> **WORK TO BE COMPLETED**: Check each line below for the word "height" and give the number of lines that have it, nothing more.

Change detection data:
━━━━━━━━━━━━━━━━

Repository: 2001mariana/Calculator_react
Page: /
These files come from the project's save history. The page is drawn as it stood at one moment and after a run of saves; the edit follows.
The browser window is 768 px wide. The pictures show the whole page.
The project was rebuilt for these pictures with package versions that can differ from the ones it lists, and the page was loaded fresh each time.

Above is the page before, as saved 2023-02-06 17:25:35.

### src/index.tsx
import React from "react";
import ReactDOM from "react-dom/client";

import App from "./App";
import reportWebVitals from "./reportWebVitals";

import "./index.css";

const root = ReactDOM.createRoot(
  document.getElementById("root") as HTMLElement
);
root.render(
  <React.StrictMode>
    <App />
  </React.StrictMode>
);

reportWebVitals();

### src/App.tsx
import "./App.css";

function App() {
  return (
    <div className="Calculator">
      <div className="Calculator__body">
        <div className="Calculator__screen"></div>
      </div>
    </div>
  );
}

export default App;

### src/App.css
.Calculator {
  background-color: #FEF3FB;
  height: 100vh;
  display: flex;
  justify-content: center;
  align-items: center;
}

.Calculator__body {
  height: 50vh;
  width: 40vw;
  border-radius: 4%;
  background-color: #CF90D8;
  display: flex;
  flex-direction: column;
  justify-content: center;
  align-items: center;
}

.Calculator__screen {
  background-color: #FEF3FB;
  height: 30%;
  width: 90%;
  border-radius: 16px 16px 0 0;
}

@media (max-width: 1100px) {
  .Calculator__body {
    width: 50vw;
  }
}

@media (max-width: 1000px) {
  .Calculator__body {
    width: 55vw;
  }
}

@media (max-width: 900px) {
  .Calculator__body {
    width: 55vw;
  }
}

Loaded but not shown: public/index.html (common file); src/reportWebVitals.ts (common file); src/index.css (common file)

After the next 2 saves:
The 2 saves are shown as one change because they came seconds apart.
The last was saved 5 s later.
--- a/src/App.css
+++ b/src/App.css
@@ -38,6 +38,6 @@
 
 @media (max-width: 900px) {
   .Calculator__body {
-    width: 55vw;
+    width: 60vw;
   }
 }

━━━━━━━━━━━━━━━━

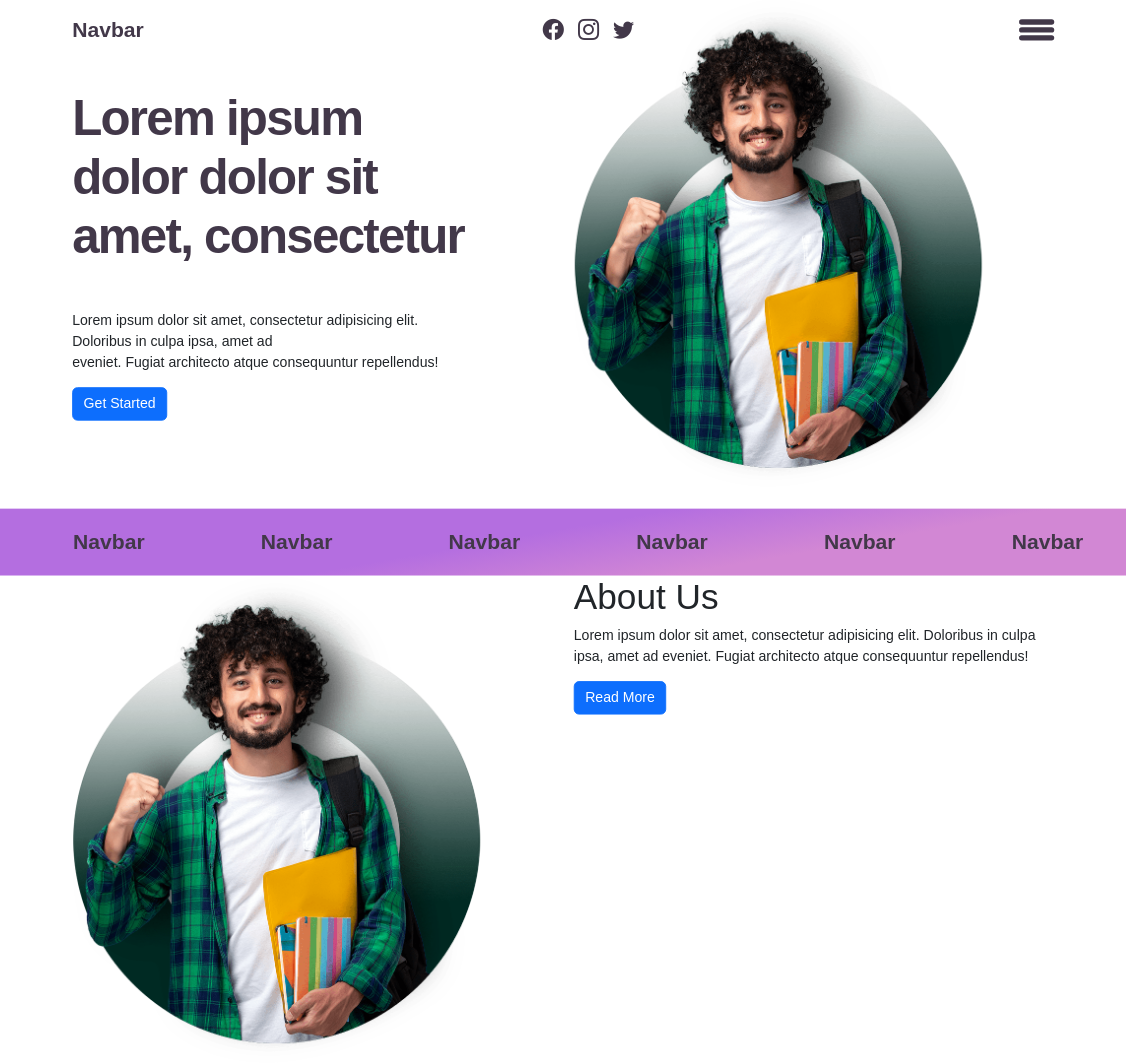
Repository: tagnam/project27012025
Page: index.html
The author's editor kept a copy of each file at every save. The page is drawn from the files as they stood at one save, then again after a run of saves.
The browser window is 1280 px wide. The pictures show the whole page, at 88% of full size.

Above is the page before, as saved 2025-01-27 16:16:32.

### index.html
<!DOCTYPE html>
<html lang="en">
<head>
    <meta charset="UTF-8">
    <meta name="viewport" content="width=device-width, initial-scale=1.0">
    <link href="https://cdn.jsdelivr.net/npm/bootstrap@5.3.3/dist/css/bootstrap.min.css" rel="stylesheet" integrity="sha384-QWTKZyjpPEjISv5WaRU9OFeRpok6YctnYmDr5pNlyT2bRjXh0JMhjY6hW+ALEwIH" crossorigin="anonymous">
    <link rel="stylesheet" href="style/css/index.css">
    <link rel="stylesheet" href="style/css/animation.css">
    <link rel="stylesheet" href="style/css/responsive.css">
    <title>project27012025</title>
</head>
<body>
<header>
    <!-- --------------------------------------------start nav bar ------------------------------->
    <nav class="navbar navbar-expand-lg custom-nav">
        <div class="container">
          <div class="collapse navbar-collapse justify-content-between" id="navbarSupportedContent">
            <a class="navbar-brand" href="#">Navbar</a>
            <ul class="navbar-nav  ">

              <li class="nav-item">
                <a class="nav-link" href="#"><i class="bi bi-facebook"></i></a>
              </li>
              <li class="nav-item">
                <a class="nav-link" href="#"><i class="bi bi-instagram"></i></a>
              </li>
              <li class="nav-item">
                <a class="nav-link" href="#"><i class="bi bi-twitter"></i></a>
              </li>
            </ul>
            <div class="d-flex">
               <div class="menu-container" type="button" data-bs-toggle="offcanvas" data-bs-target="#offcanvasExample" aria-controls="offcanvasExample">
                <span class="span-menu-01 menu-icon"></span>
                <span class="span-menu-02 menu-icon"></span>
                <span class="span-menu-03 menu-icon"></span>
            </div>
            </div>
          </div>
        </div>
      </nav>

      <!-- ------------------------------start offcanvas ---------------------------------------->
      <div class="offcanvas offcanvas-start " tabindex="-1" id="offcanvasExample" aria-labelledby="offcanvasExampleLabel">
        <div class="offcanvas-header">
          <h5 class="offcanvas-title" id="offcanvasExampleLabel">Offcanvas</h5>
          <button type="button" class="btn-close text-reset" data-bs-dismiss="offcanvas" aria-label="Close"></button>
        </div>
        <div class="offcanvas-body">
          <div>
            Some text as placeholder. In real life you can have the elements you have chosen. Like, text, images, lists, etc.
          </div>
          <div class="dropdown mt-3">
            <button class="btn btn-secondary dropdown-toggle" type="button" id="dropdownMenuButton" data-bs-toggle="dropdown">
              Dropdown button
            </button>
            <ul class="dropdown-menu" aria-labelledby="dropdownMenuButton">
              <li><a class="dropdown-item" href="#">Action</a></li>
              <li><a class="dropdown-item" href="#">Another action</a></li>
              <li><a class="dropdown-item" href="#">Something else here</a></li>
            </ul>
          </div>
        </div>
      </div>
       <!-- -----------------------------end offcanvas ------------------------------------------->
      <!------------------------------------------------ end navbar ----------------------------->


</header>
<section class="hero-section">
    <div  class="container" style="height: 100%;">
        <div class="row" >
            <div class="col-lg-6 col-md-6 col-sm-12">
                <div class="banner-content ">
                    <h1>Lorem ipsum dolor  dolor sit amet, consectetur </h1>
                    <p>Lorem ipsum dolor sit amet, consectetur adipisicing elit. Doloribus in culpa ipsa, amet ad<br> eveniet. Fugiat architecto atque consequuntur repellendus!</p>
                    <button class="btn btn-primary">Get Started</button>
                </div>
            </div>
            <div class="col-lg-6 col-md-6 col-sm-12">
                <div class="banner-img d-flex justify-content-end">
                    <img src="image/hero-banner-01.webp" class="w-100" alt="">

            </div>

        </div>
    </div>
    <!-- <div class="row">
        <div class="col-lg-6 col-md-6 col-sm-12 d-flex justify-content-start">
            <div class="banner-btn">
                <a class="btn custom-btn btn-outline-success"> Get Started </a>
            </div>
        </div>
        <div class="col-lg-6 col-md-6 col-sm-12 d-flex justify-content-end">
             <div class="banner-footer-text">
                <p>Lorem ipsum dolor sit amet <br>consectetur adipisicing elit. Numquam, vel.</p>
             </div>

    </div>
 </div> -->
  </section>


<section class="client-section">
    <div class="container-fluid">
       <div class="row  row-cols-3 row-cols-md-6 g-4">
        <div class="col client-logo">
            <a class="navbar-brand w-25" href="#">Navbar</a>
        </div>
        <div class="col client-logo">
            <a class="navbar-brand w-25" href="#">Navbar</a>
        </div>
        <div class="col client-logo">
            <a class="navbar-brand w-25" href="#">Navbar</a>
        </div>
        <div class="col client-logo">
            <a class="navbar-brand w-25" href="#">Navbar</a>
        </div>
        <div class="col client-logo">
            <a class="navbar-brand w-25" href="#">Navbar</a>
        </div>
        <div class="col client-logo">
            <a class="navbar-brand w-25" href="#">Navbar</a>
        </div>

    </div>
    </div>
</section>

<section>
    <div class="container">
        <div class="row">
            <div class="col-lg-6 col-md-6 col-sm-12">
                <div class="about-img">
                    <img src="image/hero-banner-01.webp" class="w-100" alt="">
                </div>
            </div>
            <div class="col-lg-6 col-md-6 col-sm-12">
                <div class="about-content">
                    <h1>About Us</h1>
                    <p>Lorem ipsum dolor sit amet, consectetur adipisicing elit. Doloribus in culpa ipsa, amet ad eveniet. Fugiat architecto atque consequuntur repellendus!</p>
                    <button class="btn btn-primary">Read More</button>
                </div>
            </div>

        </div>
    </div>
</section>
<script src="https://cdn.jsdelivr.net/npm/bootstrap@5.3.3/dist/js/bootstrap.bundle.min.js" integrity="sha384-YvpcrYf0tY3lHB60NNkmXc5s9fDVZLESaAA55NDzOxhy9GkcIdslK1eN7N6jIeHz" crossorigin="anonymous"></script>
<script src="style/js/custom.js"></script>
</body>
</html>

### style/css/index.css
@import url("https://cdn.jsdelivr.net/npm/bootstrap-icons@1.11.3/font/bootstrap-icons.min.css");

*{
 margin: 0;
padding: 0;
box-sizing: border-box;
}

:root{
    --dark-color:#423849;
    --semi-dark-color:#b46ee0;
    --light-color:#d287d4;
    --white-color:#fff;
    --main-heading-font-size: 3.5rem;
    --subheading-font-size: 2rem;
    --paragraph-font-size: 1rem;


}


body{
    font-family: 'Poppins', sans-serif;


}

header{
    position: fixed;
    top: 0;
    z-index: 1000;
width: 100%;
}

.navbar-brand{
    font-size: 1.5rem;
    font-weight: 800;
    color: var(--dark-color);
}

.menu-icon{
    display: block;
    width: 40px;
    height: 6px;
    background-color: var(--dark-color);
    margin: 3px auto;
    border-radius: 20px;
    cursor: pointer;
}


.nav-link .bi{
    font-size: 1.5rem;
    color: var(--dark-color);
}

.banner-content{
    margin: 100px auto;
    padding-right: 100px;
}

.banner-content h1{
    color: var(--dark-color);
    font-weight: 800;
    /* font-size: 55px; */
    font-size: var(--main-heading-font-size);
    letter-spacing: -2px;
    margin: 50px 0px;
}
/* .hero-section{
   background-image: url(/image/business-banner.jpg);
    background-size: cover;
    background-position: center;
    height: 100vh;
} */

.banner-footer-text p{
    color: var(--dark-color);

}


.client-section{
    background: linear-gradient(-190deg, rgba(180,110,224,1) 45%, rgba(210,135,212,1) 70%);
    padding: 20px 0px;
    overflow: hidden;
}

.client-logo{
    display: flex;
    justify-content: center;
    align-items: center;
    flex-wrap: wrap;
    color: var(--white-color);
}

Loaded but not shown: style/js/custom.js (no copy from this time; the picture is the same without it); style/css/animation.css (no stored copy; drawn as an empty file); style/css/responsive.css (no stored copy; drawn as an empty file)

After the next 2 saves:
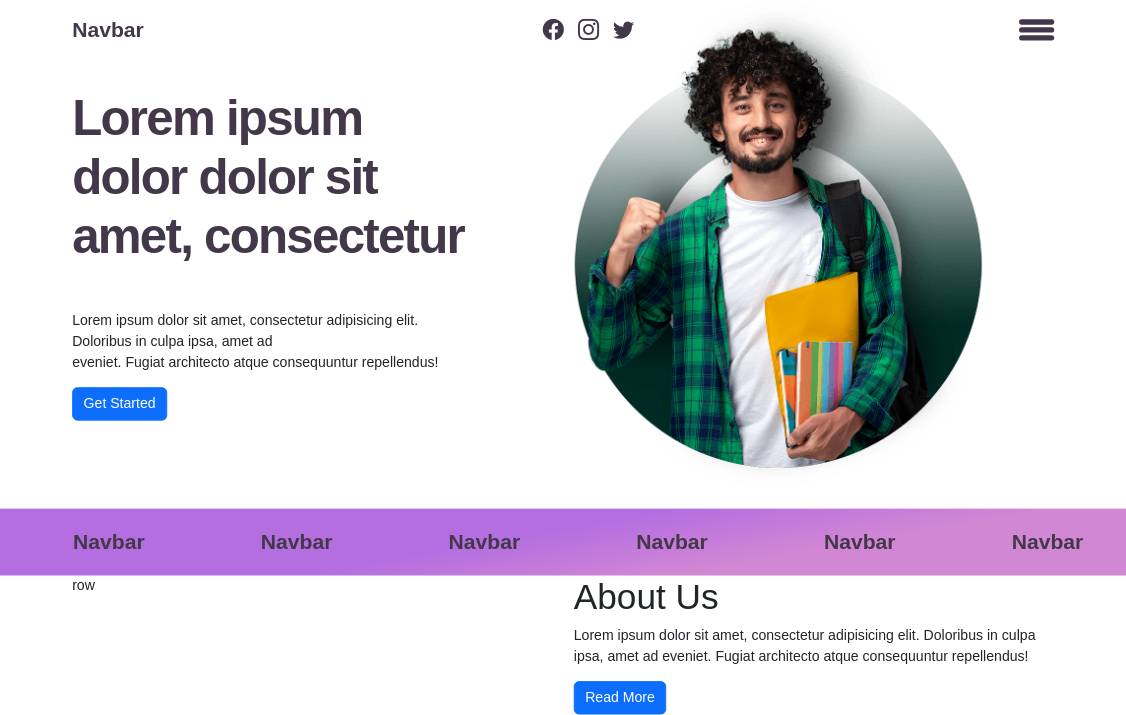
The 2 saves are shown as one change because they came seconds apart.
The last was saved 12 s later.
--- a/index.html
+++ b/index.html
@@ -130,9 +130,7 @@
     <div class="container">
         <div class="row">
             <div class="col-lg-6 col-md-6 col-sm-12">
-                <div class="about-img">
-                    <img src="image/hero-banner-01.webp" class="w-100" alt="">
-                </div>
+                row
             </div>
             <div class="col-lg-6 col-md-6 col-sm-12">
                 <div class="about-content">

━━━━━━━━━━━━━━━━

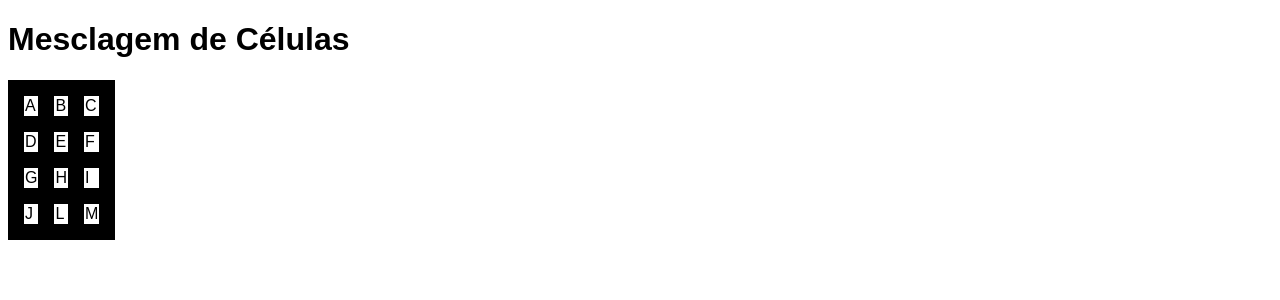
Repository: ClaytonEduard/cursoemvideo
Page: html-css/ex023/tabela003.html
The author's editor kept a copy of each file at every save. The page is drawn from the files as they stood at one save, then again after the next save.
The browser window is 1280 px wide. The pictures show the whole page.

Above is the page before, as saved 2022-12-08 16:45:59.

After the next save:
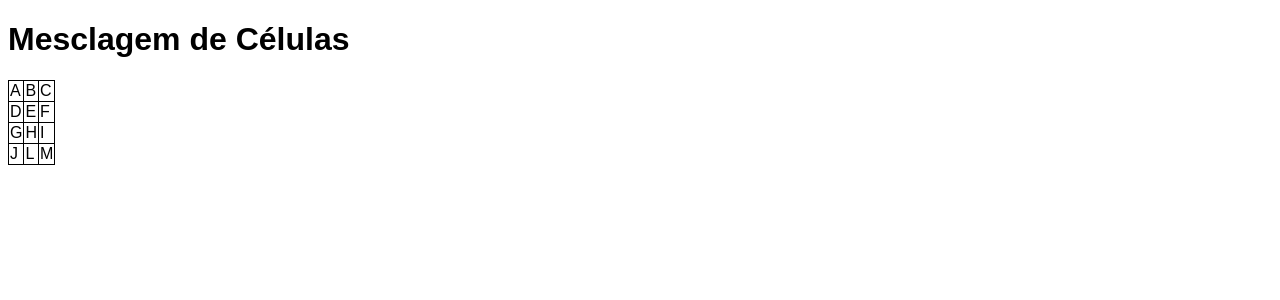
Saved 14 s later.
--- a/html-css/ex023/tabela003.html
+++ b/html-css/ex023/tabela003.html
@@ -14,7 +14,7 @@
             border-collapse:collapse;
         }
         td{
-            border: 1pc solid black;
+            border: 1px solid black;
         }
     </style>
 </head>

━━━━━━━━━━━━━━━━

> **ANSWER TO THE PROBLEM**: 6